Date
13 December 2017
Sagrada Familia in Barcelona. The influx of travelers is not only a threat to fragile landscapes and heritage sites—it also affects residents’ quality of life. Photo: Reutters
Sagrada Familia in Barcelona. The influx of travelers is not only a threat to fragile landscapes and heritage sites—it also affects residents’ quality of life. Photo: Reutters

Too much of a good thing?

A dramatic surge in the number of foreign visitors, especially during the summer months, has prompted Spanish destinations to find new ways to encourage year-round tourism and promote lesser-known destinations.

Just as Uber and BlaBlaCar have sparked a war with Spanish taxi drivers, hoteliers blame the sharing economy—i.e. the surge in private apartment rentals—for the hordes of travelers flooding many tourist destinations. Some platforms, such as Booking.com, have pulled offers of illegal accommodations from their sites while others, such as Airbnb, maintain that they are “part of the solution to mass tourism created by large hotel chains.” Jose Luis Zorera, executive vice president of the Exceltur alliance for touristic excellence, insists that if only apartments that meet legal requirements were rented out, the problem would be reduced by half.

What no one disagrees on is the remarkable surge in tourists: Spain expects to welcome some 80 million visitors this year—30 million more than it did just six years ago. That was when travelers began choosing Spain instead of Arab countries due to emerging conflicts. A spokesperson for Barceló Hotels noted that the trend could suddenly reverse: “Who says that this won’t change in the wake of the Barcelona attacks?”

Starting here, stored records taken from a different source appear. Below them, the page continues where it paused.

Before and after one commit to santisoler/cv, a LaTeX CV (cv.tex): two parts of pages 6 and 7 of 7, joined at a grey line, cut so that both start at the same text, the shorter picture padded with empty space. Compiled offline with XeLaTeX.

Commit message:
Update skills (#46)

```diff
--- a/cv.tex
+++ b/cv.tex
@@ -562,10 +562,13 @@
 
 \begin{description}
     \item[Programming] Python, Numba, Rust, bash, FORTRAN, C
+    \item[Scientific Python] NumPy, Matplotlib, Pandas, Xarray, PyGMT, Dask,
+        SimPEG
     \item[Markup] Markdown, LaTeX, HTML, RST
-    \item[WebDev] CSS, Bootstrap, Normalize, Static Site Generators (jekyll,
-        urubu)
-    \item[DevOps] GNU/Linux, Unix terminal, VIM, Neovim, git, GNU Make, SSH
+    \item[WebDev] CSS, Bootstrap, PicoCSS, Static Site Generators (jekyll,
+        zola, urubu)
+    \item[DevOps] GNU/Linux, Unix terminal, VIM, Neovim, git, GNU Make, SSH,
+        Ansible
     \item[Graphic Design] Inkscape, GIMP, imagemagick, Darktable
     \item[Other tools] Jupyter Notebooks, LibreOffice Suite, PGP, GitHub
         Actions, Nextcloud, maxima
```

For now though, this influx is creating headaches for the industry. Octavi Bono, director-general of Turismo de Cataluña, prefers to talk about congestion rather than overcrowding, pointing out that it varies from one area to the next. Catalonia, for example, receives 2.4 tourists per resident—not bad when compared with Austria (3.22) or Croatia (3.28). What those figures don’t show is that 47 percent of tourist activity in Spain is concentrated in the months between June and September. In Bono’s opinion, “It’s about managing tourist activity, not reducing it, because there are many areas that are not yet fully developed.”

There are in fact places where the tourists-to-resident ratios are sustainable, such as Las Palmas de Gran Canaria, which annually receives 400,000 visitors (a number equal to the island’s population). Pedro Quevedo, the island’s Counselor of Tourism, said tourism has developed without incident in Las Palmas.

In some overcrowded destinations, the tourism industry is rethinking its approach. Meliá Hotels International, for example, has worked with local authorities in Magaluf, Majorca, to offer amenities that will attract a more discerning clientele. In the majority of the Spanish regions, the tendency in recent years has been to promote themed excursions as well as sporting, cultural and gastronomic activities in order to shift tourism to other areas and encourage greater activity during the non-summer months. The Community of Valencia has notably introduced 14 strategies to develop tourist attractions centered around heritage, culture and gastronomy. These options also tend to attract visitors with greater purchasing power.

Some popular Spanish sites have been controlling the flow of visitors since well before this latest influx, and others could emulate their example. The famous Alhambra in Granada and the magnificent Hayedo Montejo beech grove near Madrid require visitors to book in advance. And the Altamira caves in Santander created a replica in order to avoid damage to the prehistoric cave paintings that might be caused by the carbon dioxide exhaled by visitors. There are also coves in Menorca and Ibiza that restrict car access; instead they offer park-and-ride lots with public transportation to beaches, helping ensure their sustainability.

But the influx of travelers is not only a threat to fragile landscapes and heritage sites—it also affects residents’ quality of life. According to Zorerea, more than 350,000 apartments have become available for tourist rental during the past six years. “The growth and chaos of these new accommodations has become a breeding ground for ‘tourist phobia,’” he said. This is especially a problem for residents of destinations in the Balearic Islands and Catalonia, with other cities—Valencia, Madrid, Malaga— “likely to find themselves in the same predicament soon.”

One reason is that the boom in tourist apartments has reduced the supply of rental properties, causing a spike in rental rates for locals looking for housing. Prices have shot up 20 percent in Las Palmas de Gran Canaria, San Sebastian and Barcelona. The resulting gentrification along with the strain on public services and traffic jams are giving public officials pause, with some taking new measures to curb demand and restrict the range of goods and services put in place to attract tourists.

One initiative that has received considerable attention is the “Sustainable Tourism Tax” that went into effect in July 2016 in the Balearic Islands, which welcome 15 million tourists annually (their population is 1.2 million). The tax varies according to destination, accommodation type, dates and duration of stay, the objective being to encourage a more even flow of visitors throughout the year. Expected to raise €64 million this year, it is still too early to assess its effectiveness—or to know how many other areas may follow suit.

– Contact us at [email protected]

JC/RA

A journalist of Cinco Días

EJI Weekly Newsletter

Please click here to unsubscribe